_Your assignment_
Each line in the entries below that holds the string "components" is to be listed.

----------

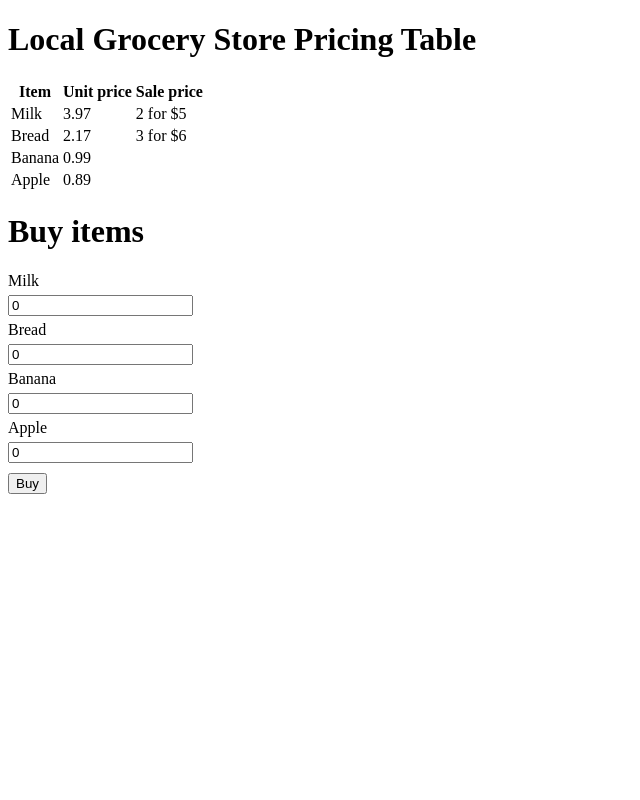
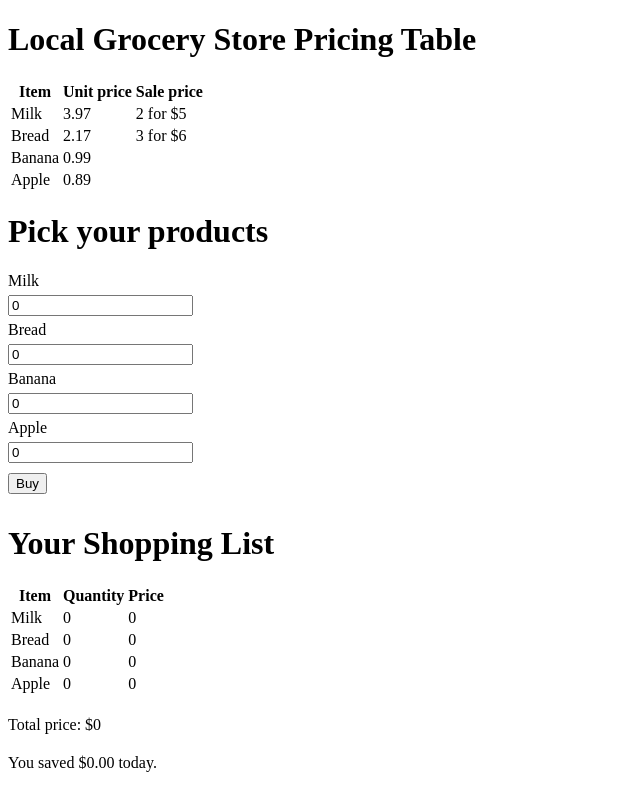
Before and after one commit to davidtissera/grocery_store_calculator, a React (Create React App) app: page / in a window 1280 px wide. Both pictures are taken after a click on the button "Buy". Shown: the whole page, without its empty margins (0-640 px from the left). Built offline with nearby package versions, Linux system fonts and the light colour scheme.

Commit message:
Implementing 'ProductsBuyer' component

```diff
--- a/src/@core/components/Table.tsx
+++ b/src/@core/components/Table.tsx
@@ -37,7 +37,7 @@ export default function Table(props: ITable) {
             <tr role="row" key={`row-${idx}`}>
               {columns.map((column) => {
                 const cellValue = row[column.name];
-                return <td key={cellValue}>{cellValue}</td>;
+                return <td key={`${column.name}-${cellValue}`}>{cellValue}</td>;
               })}
             </tr>
           );
--- /dev/null
+++ b/src/views/ProductsBuyer/components/ProductsQuantityTable.tsx
@@ -0,0 +1,53 @@
+import Table from "@core/components/Table";
+import { IProduct } from "shared/mocks";
+import { calculateDiscountPrice } from "../helpers";
+
+export type IProductQuantity = Partial<IProduct> & {
+  quantity: number;
+  price: number;
+};
+
+export interface IProductQuantityTable {
+  products: IProductQuantity[];
+}
+
+export default function ProductsQuantityTable(props: IProductQuantityTable) {
+  const { products } = props;
+
+  if (products.length === 0) {
+    return null;
+  }
+
+  const columns = [
+    { name: "name", header: "Item" },
+    { name: "quantity", header: "Quantity" },
+    { name: "price", header: "Price" }
+  ];
+
+  const rows = products.map((product) => ({
+    name: product.name,
+    quantity: product.quantity,
+    price: calculateDiscountPrice(product, product.quantity)
+  }));
+
+  const priceWithoutDiscount = products.reduce((prev, acum) => {
+    return prev + acum.cost * acum.quantity;
+  }, 0);
+
+  const totalPrice = rows.reduce((prev, acum) => {
+    return prev + acum.price;
+  }, 0);
+
+  const savedPrice = (priceWithoutDiscount - totalPrice).toFixed(2);
+
+  return (
+    <>
+      <h1>Your Shopping List</h1>
+      <Table columns={columns} rows={rows} />
+      <div style={{ margin: "20px 0" }}>{`Total price: $${totalPrice}`}</div>
+      <div
+        style={{ margin: "20px 0" }}
+      >{`You saved $${savedPrice} today.`}</div>
+    </>
+  );
+}
--- a/src/views/ProductsBuyer/components/ShoppingCart.tsx
+++ b/src/views/ProductsBuyer/components/ShoppingCart.tsx
@@ -3,7 +3,7 @@ import { IProduct } from "shared/mocks";
 
 export interface IShoppingCart {
   productsToBuy: IProduct[];
-  handleBuyProducts: (formValues: Record<string, string>) => void;
+  handleBuyProducts: (formValues: Record<IProduct["name"], number>) => void;
 }
 
 export default function ShoppingCart(props: IShoppingCart) {
@@ -15,7 +15,7 @@ export default function ShoppingCart(props: IShoppingCart) {
     const elements = ((event as unknown) as any).target.elements;
     event.preventDefault();
 
-    const formValues = Object.assign(
+    const formValues: Record<IProduct["name"], number> = Object.assign(
       {},
       ...productsToBuy.map((product) => {
         return {
--- a/src/views/ProductsBuyer/helpers/index.tsx
+++ b/src/views/ProductsBuyer/helpers/index.tsx
@@ -1,14 +1,21 @@
+import { IProduct } from "shared/mocks";
+
 export const calculateDiscountPrice: (
-  product: any,
-  amountOfProductsToBuy: number
-) => number = (product, amountOfProductsToBuy) => {
-  const amount = amountOfProductsToBuy / product?.amountOfProductsInDiscount;
+  product: IProduct,
+  quantity: number
+) => number = (product, quantity) => {
+  if (!product.amountOfProductsInDiscount || !product.discount_cost) {
+    const price = product.cost * quantity;
 
+    return price;
+  }
+
+  const amount = quantity / product?.amountOfProductsInDiscount;
   if (amount % 1 !== 0) {
-    const discountPrice = (amountOfProductsToBuy - 1) * product?.discount_cost;
+    const discountPrice = (quantity - 1) * product?.discount_cost;
 
     return discountPrice + product.cost;
   }
 
-  return amountOfProductsToBuy * product?.discount_cost;
+  return quantity * product?.discount_cost;
 };
--- a/src/views/ProductsBuyer/index.tsx
+++ b/src/views/ProductsBuyer/index.tsx
@@ -1,7 +1,9 @@
 import { useState } from "react";
 import ShoppingCart from "./components/ShoppingCart";
+import ProductsQuantityTable, {
+  IProductQuantity
+} from "./components/ProductsQuantityTable";
 import { IProduct } from "shared/mocks";
-import { calculateDiscountPrice } from "./helpers";
 
 export interface IProductsBuyer {
   products: IProduct[];
@@ -9,29 +11,30 @@ export interface IProductsBuyer {
 
 export default function ProductsBuyer(props: IProductsBuyer) {
   const { products } = props;
-  const [newProducts, setNewProducts] = useState([]);
+  const [newProducts, setNewProducts] = useState<IProductQuantity[] | []>([]);
 
-  const handleBuyProducts = (values) => {
+  const handleBuyProducts = (values: Record<IProduct["name"], number>) => {
     const transformProductQuantity = (product: IProduct) => {
       return {
         ...product,
         quantity: values[product.name]
       };
     };
-    const productsWithQuantity: any = products.map(transformProductQuantity);
+    const productsWithQuantity: IProductQuantity[] = products.map(
+      transformProductQuantity
+    );
 
     setNewProducts(productsWithQuantity);
   };
 
-  console.log(newProducts);
-
   return (
     <>
-      <h1>Buy items</h1>
+      <h1>Pick your products</h1>
       <ShoppingCart
         productsToBuy={products}
         handleBuyProducts={handleBuyProducts}
       />
+      <ProductsQuantityTable products={newProducts} />
     </>
   );
 }
```
Also changed, not shown: 1 other file (tests, documents, lock files or other folders).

----------

_Answer to this task_
--- a/src/@core/components/Table.tsx
+++ b/src/@core/components/Table.tsx
+++ b/src/views/ProductsBuyer/components/ProductsQuantityTable.tsx
+import Table from "@core/components/Table";
--- a/src/views/ProductsBuyer/components/ShoppingCart.tsx
+++ b/src/views/ProductsBuyer/components/ShoppingCart.tsx
 import ShoppingCart from "./components/ShoppingCart";
+} from "./components/ProductsQuantityTable";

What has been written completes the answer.